What we publish

Mar 28, 2014
0
0

The editors of a scientific journal have an editorial prerogative to publish articles that fall under the editorial scope of the journal as they see it. But defining this scope in a way that is clear to those outside the editorial team can be difficult and any definition can become dated as science and the journal evolve. Here we discuss the scope of Nature Methods.

As stated in our Guide to Authors, Nature Methods publishes “novel methods and significant improvements to tried-and-tested basic research techniques in the life sciences.” We broadly define “research techniques” as methodological procedures, biological or synthetic reagents, computational algorithms, software tools, instrumentation and other technologies.

The phrase “basic research” in the sentence above is key and, as explained in April’s Editorial, methods intended for later stage research applied to the clinic, drug discovery or industrial processes are generally considered outside our scope. These applications are often classified as biotechnology and thus are probably more appropriate for Nature Biotechnology or, if clinically oriented, a Technical Report in Nature Medicine.

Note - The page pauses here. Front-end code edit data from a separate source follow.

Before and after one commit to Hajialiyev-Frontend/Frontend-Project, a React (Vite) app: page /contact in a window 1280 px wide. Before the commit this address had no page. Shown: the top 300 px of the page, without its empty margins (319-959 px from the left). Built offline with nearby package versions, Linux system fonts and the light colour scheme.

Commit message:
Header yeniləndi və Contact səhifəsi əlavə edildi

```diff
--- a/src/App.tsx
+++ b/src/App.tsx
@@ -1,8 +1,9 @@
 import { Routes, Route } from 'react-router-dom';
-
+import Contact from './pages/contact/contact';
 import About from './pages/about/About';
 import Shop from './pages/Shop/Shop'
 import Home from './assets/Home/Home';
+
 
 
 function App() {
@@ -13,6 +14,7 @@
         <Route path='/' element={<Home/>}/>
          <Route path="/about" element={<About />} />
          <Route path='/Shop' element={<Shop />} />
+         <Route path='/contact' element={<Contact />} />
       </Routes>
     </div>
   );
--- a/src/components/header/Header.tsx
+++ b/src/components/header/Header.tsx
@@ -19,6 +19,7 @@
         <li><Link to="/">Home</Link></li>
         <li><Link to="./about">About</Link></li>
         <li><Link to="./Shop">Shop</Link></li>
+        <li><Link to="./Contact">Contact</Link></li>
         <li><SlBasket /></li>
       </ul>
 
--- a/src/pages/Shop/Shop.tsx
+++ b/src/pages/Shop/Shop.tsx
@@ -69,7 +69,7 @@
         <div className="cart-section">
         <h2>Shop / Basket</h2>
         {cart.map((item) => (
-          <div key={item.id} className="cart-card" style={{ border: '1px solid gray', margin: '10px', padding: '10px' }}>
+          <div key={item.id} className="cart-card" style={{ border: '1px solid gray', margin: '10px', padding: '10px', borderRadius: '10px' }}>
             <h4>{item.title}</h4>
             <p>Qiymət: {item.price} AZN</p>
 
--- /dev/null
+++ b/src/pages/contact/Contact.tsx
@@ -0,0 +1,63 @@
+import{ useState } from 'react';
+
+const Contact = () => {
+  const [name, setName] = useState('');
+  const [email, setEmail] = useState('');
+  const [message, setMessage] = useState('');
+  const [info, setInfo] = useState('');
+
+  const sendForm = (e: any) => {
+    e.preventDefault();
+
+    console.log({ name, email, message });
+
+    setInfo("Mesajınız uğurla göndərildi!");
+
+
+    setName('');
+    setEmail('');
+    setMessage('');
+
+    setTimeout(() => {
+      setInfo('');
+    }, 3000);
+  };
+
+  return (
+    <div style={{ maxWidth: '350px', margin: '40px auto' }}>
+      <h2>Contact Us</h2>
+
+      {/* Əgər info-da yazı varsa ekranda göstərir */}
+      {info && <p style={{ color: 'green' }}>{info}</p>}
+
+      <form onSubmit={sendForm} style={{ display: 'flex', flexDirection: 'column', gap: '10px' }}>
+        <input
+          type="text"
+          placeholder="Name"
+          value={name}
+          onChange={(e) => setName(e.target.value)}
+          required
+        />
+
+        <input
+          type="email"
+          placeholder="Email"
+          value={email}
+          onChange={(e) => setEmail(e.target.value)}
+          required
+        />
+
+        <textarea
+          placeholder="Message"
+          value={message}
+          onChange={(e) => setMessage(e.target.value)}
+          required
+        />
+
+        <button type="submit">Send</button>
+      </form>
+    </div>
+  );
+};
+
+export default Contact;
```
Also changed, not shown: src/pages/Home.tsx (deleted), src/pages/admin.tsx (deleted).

But as April’s Editorial acknowledges, method and tool developments can be relevant for both basic research and more ‘downstream’ applications. This requires us to be continuously walking an editorial tightrope between them. As circumstances change and fields develop we may need to adjust how we apply our editorial scope.

As also stated in our Guide to Authors, Nature Methods is targeted at “academic and industry researchers actively involved in laboratory practice.” The phrase “laboratory practice” is intended to indicate that the journal generally only publishes methods for work that occurs in a research laboratory environment. On occasion, we may consider compelling work that doesn’t fall under the typical definition of laboratory research, particularly in areas like ecology where the basic research environment extends beyond the confines of a brick and mortar lab. An example was our publication of The Metatron: an experimental system to study dispersal and metaecosystems for terrestrial organisms.

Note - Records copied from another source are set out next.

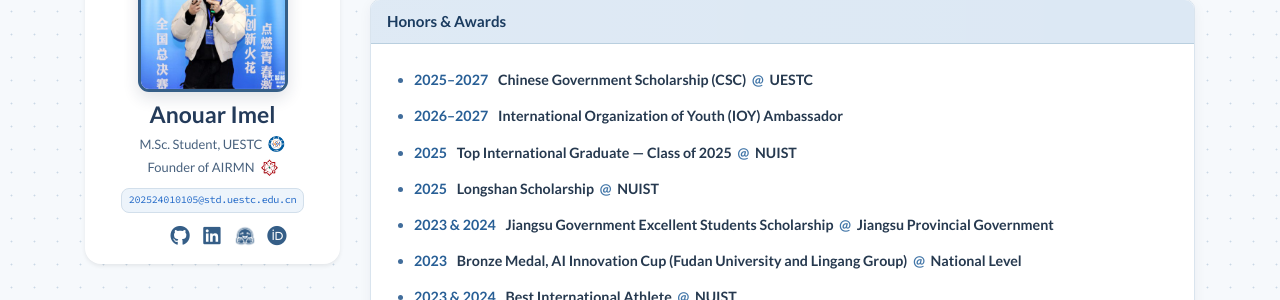
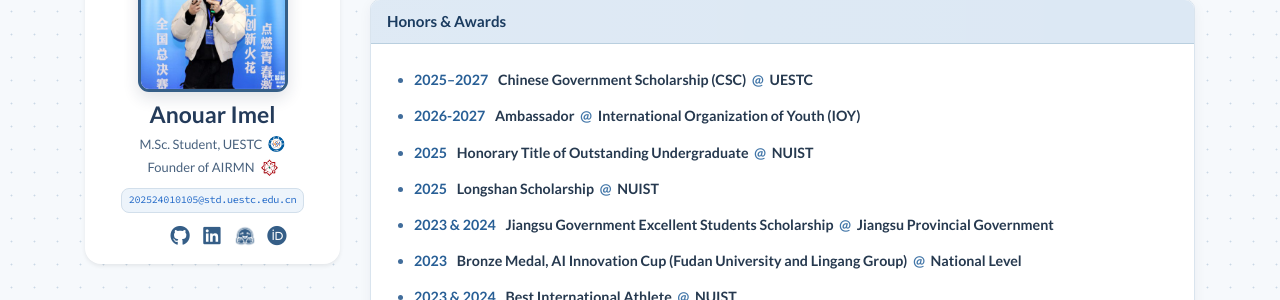
Before and after one commit to AnouarImel/AnouarImel.github.io, a Jekyll site: the page built from index.html, in a window 1280 px wide and 900 px high, scrolled down 2929 px. Shown: the part 153-453 px from the top of the window. Built offline with Jekyll 4.4.1, drawn with Linux system fonts in a browser that asks for light colours; nearby versions of some CDN libraries; a style sheet for code colours, icons or effects is not loaded.

Commit message:
Update profile.yml

```diff
--- a/_data/profile.yml
+++ b/_data/profile.yml
@@ -97,14 +97,16 @@
 
 
 honors:
+
   - title: "Chinese Government Scholarship (CSC)"
     org: "UESTC"
     date: "2025–2027"
 
-  - title: "International Organization of Youth (IOY) Ambassador"
-    date: "2026–2027"
+  - title: "Ambassador"
+    org: "International Organization of Youth (IOY)"
+    date: "2026-2027"
 
-  - title: "Top International Graduate — Class of 2025"
+  - title: "Honorary Title of Outstanding Undergraduate"
     org: "NUIST"
     date: "2025"
 
```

We are constantly reassessing our editorial scope and can work with authors to adapt the presentation of work that might otherwise be considered out of scope if we feel it is sufficiently compelling, relevant to our readership and can be appropriately presented as important for basic research. We are happy to respond to presubmission inquiries submitted via our manuscript submission system asking about the appropriateness of the scope of a proposed manuscript. But if a manuscript is already written please submit the full manuscript as a regular submission and don’t worry about formatting it to fit Nature Methods’ article style. This will allow us to make a more informed decision and format can be dealt with later in the event we proceed towards publication. If a manuscript is clearly out of scope we will endeavor to provide a fast decision.

Finally, if there is an area of basic biological research that you feel is underrepresented in Nature Methods but should be of substantial interest to our readership, please let us know. For example, we published virtually no computational methods for the first several years of the journal but they now represent a substantial fraction of our articles. As we strive to serve our readers we want to avoid falling into a pattern of publishing research limited to a few areas, but our success in doing this depends heavily on receiving submissions from a broad range of research areas and we encourage the wider basic research community to consider Nature Methods even if we haven’t yet published much, or anything in a particular area.

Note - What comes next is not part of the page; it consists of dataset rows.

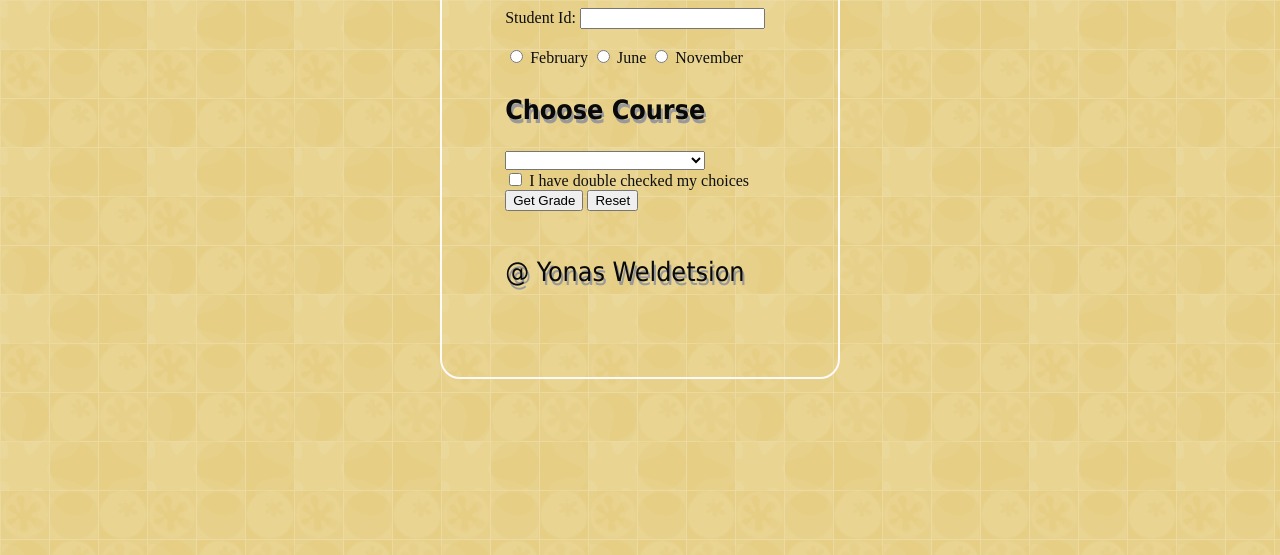
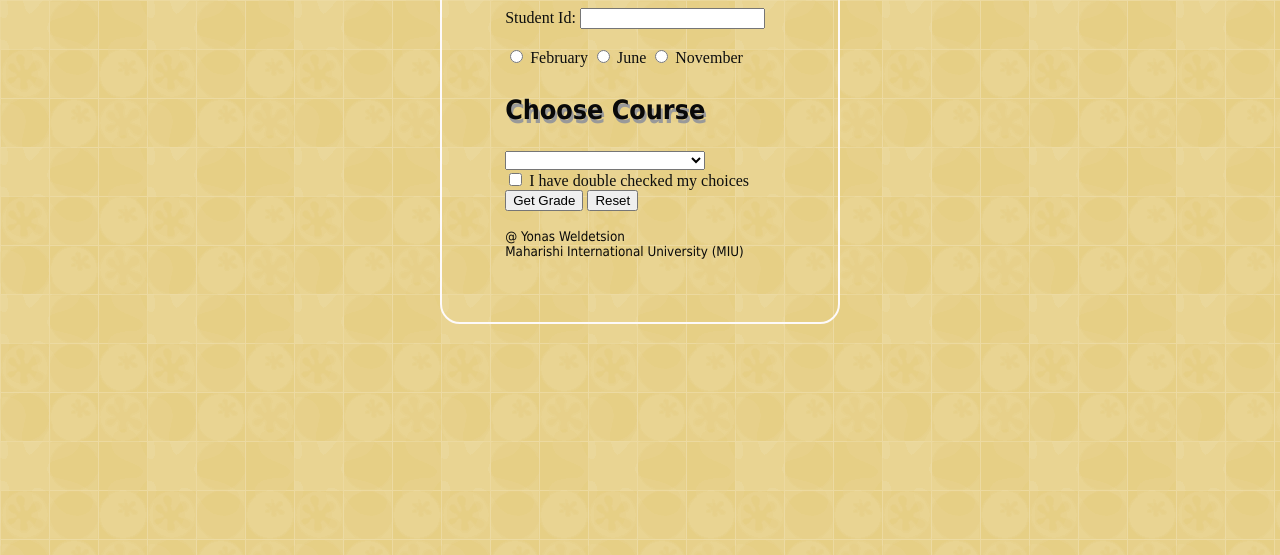
Before and after one commit to Qesis-Yonas/qesis-yonas.github.io, a plain HTML site: page Lab_Package/grade.html in a window 1280 px wide. Shown: the part 245-800 px from the top of the page. Drawn offline with Linux system fonts and the light colour scheme.

Commit message:
just-commited

```diff
--- a/Lab_Package/grade.css
+++ b/Lab_Package/grade.css
@@ -28,3 +28,9 @@ p{
     /*background-color: rgb(201, 204, 23);*/
     width: 300px;
 }
+.owner{
+    font: 10pt bold;
+    font-family: Tahoma, Verdana, sans-serif;
+    color: rgb(9, 9, 9);
+    width: 300px;
+}
--- a/Lab_Package/grade.html
+++ b/Lab_Package/grade.html
@@ -39,7 +39,7 @@
             <input type="submit" value="Get Grade">
             <input type="reset" name="reset"><br><br>
         </form>
-        <p>@ Yonas Weldetsion</p>
+        <div class="owner">@ Yonas Weldetsion <br> Maharishi International University (MIU)</div>
     </div>
 
 </body>
```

Daniel Evanko

Editor, Springer Nature

38 Contributions
0 Followers
0 Following

No comments yet.